For over 300 years, the Preussische Staatsbibliothek in Berlin held a most remarkable collection of botanical watercolours. They were catalogued as part of the library's illustrated manuscripts, or Libri Picturati. These magnificent works of art, rich in colour and detail, were made in the second half of the 16th century in the southern part of the Low Countries. During World War II, however, they were split among various locations. For three decades, experts feared for the fate of this invaluable collection.
In the 1970s, word was received from the Biblioteka Jagiellonska in Krakow, Poland: the complete set of watercolours had been found among its collections. This important rediscovery sparked the interest of historians, art historians and botanists alike. Together they set out to unravel the many secrets still held by the Libri Picturati 's watercolours. For instance, who had collected them, and why? Were they made as one collection? What happened to them since the death of their first owner? How had they ended up in Berlin, and then in Krakow?
A team of pre-eminent scientists from Poland, Germany, The Netherlands, Spain and Italy worked together on these and other intriguing questions surrounding the collection. They unveiled, among other things, the important role played by the famous Dutch botanist Carolus Clusius, who later founded the University of Leiden 's Botanical Gardens.
The European experts now present their findings in Drawn After nature. This book contains accessible and informative chapters on the collection's history, but most importantly: it brings together all of the original 1429 watercolours and sketches, for the first time in one volume, accompanied by their original annotations.

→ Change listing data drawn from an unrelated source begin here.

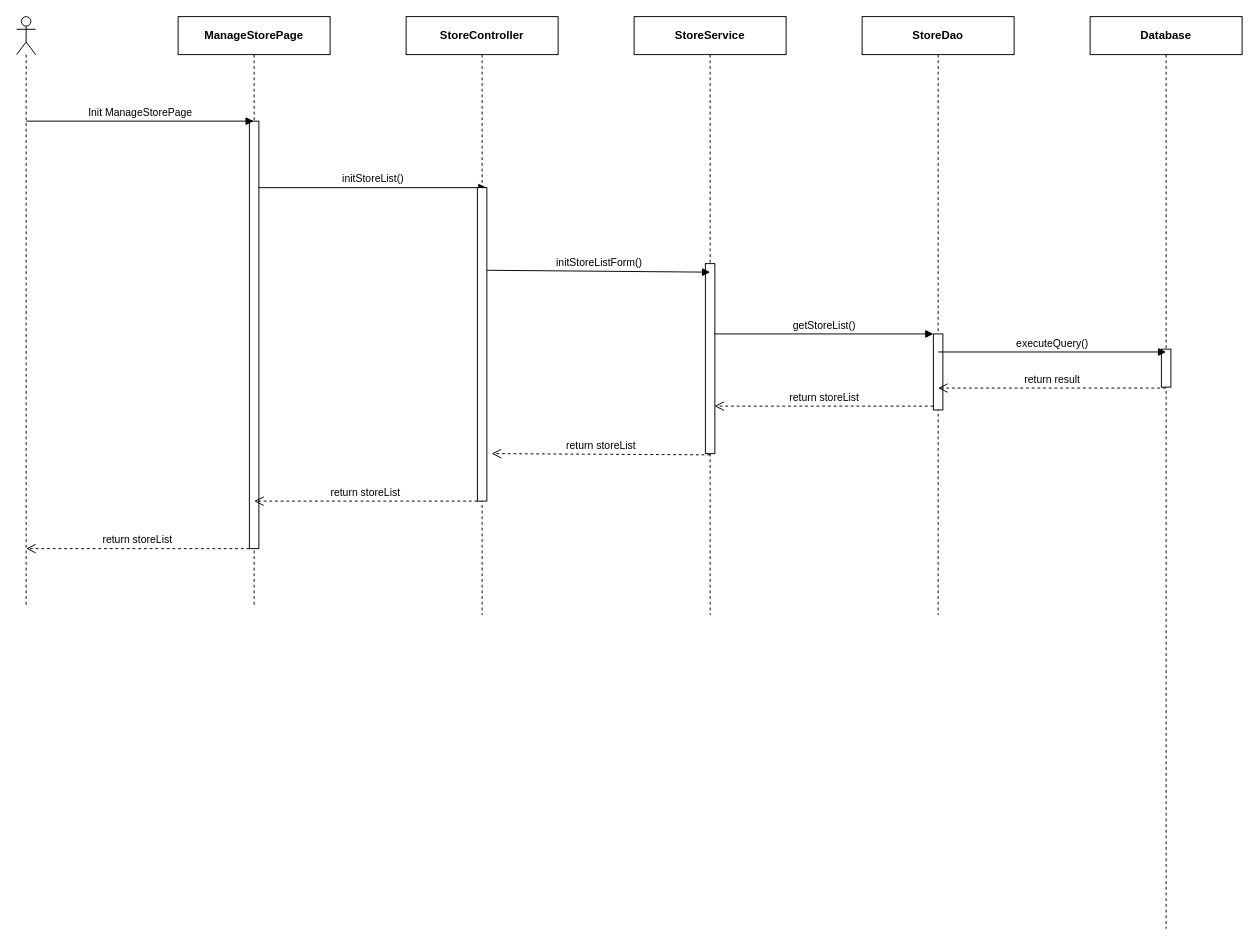
This is page "Ev01" (1 of 2) of 0. Create/Sequece/sc01/SC0100_StoreManage.drawio from luannmdev/CapstoneDocument, a draw.io file, before an edit. Source tidied: cells renumbered, new cells numbered last; positions are measured from the earlier drawing's top-left corner, leaving out a move shared by most shapes. Both pictures are drawn from the tidied source at 95%, with x=0, y=0 at pixel (16, 16).
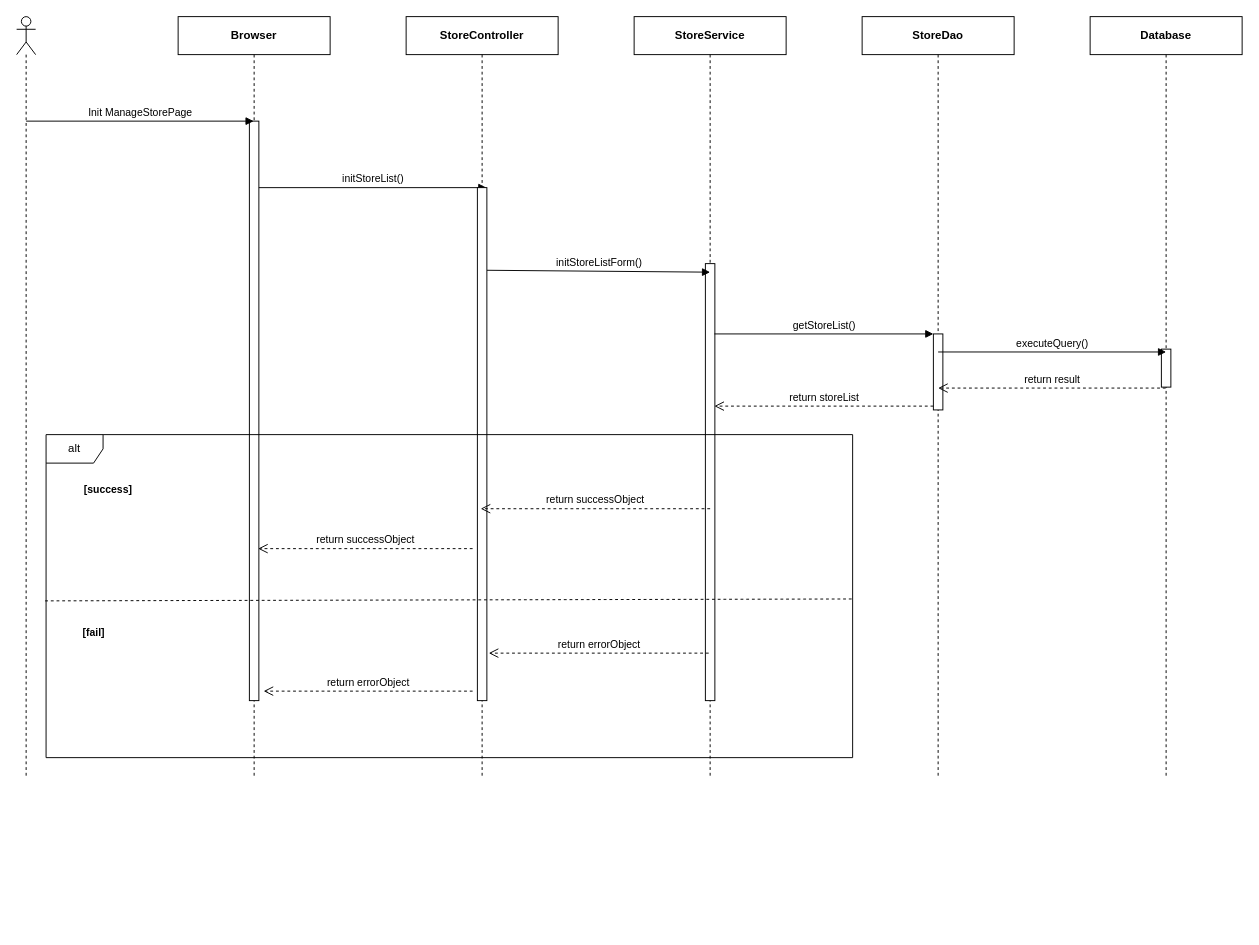
The same diagram, later.

Diff of the diagram source:
```diff
@@
     <mxCell id="2" style="shape=umlLifeline;participant=umlActor;perimeter=lifelinePerimeter;whiteSpace=wrap;html=1;verticalAlign=top;spacingTop=36;" parent="1" vertex="1">
-      <mxGeometry width="20" height="620" as="geometry" />
+      <mxGeometry width="20" height="800" as="geometry" />
     </mxCell>
-    <mxCell id="3" value="&lt;b&gt;ManageStorePage&lt;/b&gt;" style="shape=umlLifeline;perimeter=lifelinePerimeter;whiteSpace=wrap;html=1;outlineConnect=0;" parent="1" vertex="1">
-      <mxGeometry x="170" width="160" height="620" as="geometry" />
+    <mxCell id="3" value="&lt;b&gt;Browser&lt;/b&gt;" style="shape=umlLifeline;perimeter=lifelinePerimeter;whiteSpace=wrap;html=1;outlineConnect=0;" parent="1" vertex="1">
+      <mxGeometry x="170" width="160" height="800" as="geometry" />
     </mxCell>
     <mxCell id="4" style="html=1;perimeter=orthogonalPerimeter;" parent="3" vertex="1">
-      <mxGeometry x="75" y="110" width="10" height="450" as="geometry" />
+      <mxGeometry x="75" y="110" width="10" height="610" as="geometry" />
     </mxCell>
     <mxCell id="5" value="&lt;b&gt;StoreDao&lt;/b&gt;" style="shape=umlLifeline;perimeter=lifelinePerimeter;whiteSpace=wrap;html=1;" parent="1" vertex="1">
-      <mxGeometry x="890" width="160" height="630" as="geometry" />
+      <mxGeometry x="890" width="160" height="800" as="geometry" />
     </mxCell>
@@
     <mxCell id="7" value="&lt;b&gt;StoreService&lt;/b&gt;" style="shape=umlLifeline;perimeter=lifelinePerimeter;whiteSpace=wrap;html=1;" parent="1" vertex="1">
-      <mxGeometry x="650" width="160" height="630" as="geometry" />
+      <mxGeometry x="650" width="160" height="800" as="geometry" />
     </mxCell>
     <mxCell id="8" style="html=1;perimeter=orthogonalPerimeter;" parent="7" vertex="1">
-      <mxGeometry x="75" y="260" width="10" height="200" as="geometry" />
+      <mxGeometry x="75" y="260" width="10" height="460" as="geometry" />
     </mxCell>
@@
     <mxCell id="14" value="&lt;b&gt;Database&lt;/b&gt;" style="shape=umlLifeline;perimeter=lifelinePerimeter;whiteSpace=wrap;html=1;outlineConnect=0;" parent="1" vertex="1">
-      <mxGeometry x="1130" width="160" height="960" as="geometry" />
+      <mxGeometry x="1130" width="160" height="800" as="geometry" />
     </mxCell>
@@
-    <mxCell id="18" value="return storeList" style="html=1;verticalAlign=bottom;endArrow=open;dashed=1;endSize=8;" parent="1" edge="1">
-      <mxGeometry relative="1" as="geometry">
-        <mxPoint x="730" y="461.3" as="sourcePoint" />
-        <mxPoint x="500" y="460" as="targetPoint" />
-      </mxGeometry>
-    </mxCell>
-    <mxCell id="19" value="return storeList" style="html=1;verticalAlign=bottom;endArrow=open;dashed=1;endSize=8;" parent="1" edge="1">
-      <mxGeometry relative="1" as="geometry">
-        <mxPoint x="485" y="510" as="sourcePoint" />
-        <mxPoint x="250" y="510" as="targetPoint" />
-      </mxGeometry>
-    </mxCell>
     <mxCell id="20" value="&lt;b&gt;StoreController&lt;/b&gt;" style="shape=umlLifeline;perimeter=lifelinePerimeter;whiteSpace=wrap;html=1;" parent="1" vertex="1">
-      <mxGeometry x="410" width="160" height="630" as="geometry" />
+      <mxGeometry x="410" width="160" height="800" as="geometry" />
     </mxCell>
     <mxCell id="21" style="html=1;perimeter=orthogonalPerimeter;" parent="20" vertex="1">
-      <mxGeometry x="75" y="180" width="10" height="330" as="geometry" />
+      <mxGeometry x="75" y="180" width="10" height="540" as="geometry" />
     </mxCell>
-    <mxCell id="22" value="return storeList" style="html=1;verticalAlign=bottom;endArrow=open;dashed=1;endSize=8;" parent="1" edge="1">
-      <mxGeometry relative="1" as="geometry">
-        <mxPoint x="245" y="560" as="sourcePoint" />
-        <mxPoint x="10" y="560" as="targetPoint" />
-      </mxGeometry>
-    </mxCell>
+    <mxCell id="23" value="alt" style="shape=umlFrame;whiteSpace=wrap;html=1;" parent="1" vertex="1">
+      <mxGeometry x="31" y="440" width="849" height="340" as="geometry" />
+    </mxCell>
+    <mxCell id="24" value="&lt;span style=&quot;font-size: 11px ; background-color: rgb(255 , 255 , 255)&quot;&gt;&lt;b&gt;[success]&lt;/b&gt;&lt;/span&gt;" style="text;html=1;align=center;verticalAlign=middle;" parent="1" vertex="1">
+      <mxGeometry x="61" y="488" width="70" height="20" as="geometry" />
+    </mxCell>
+    <mxCell id="25" value="&lt;span style=&quot;font-size: 11px ; background-color: rgb(255 , 255 , 255)&quot;&gt;&lt;b&gt;[fail]&lt;/b&gt;&lt;/span&gt;" style="text;html=1;align=center;verticalAlign=middle;" parent="1" vertex="1">
+      <mxGeometry x="61" y="638" width="40" height="20" as="geometry" />
+    </mxCell>
+    <mxCell id="26" value="return errorObject" style="html=1;verticalAlign=bottom;endArrow=open;dashed=1;endSize=8;" parent="1" edge="1">
+      <mxGeometry relative="1" as="geometry">
+        <mxPoint x="480" y="710" as="sourcePoint" />
+        <mxPoint x="260" y="710" as="targetPoint" />
+      </mxGeometry>
+    </mxCell>
+    <mxCell id="27" value="return successObject" style="html=1;verticalAlign=bottom;endArrow=open;dashed=1;endSize=8;" parent="1" edge="1">
+      <mxGeometry relative="1" as="geometry">
+        <mxPoint x="480" y="560" as="sourcePoint" />
+        <mxPoint x="254.2" y="560" as="targetPoint" />
+      </mxGeometry>
+    </mxCell>
+    <mxCell id="28" value="return successObject" style="html=1;verticalAlign=bottom;endArrow=open;dashed=1;endSize=8;" parent="1" edge="1">
+      <mxGeometry relative="1" as="geometry">
+        <mxPoint x="730" y="518" as="sourcePoint" />
+        <mxPoint x="488.5" y="518" as="targetPoint" />
+      </mxGeometry>
+    </mxCell>
+    <mxCell id="29" value="return errorObject" style="html=1;verticalAlign=bottom;endArrow=open;dashed=1;endSize=8;" parent="1" edge="1">
+      <mxGeometry relative="1" as="geometry">
+        <mxPoint x="728.5" y="670" as="sourcePoint" />
+        <mxPoint x="497" y="670" as="targetPoint" />
+      </mxGeometry>
+    </mxCell>
+    <mxCell id="30" style="endArrow=none;dashed=1;html=1;exitX=-0.001;exitY=0.303;exitDx=0;exitDy=0;exitPerimeter=0;" parent="1" edge="1">
+      <mxGeometry relative="1" as="geometry">
+        <mxPoint x="30" y="615" as="sourcePoint" />
+        <mxPoint x="880" y="613" as="targetPoint" />
+      </mxGeometry>
+    </mxCell>
```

Drawn after nature thus presents a vivid and complete picture of this unique historical collection. Botanists, art lovers, historians as well as the general public will enjoy this publication of the watercolours, their annotations and their history, but above all their supreme beauty and display of craftsmanship.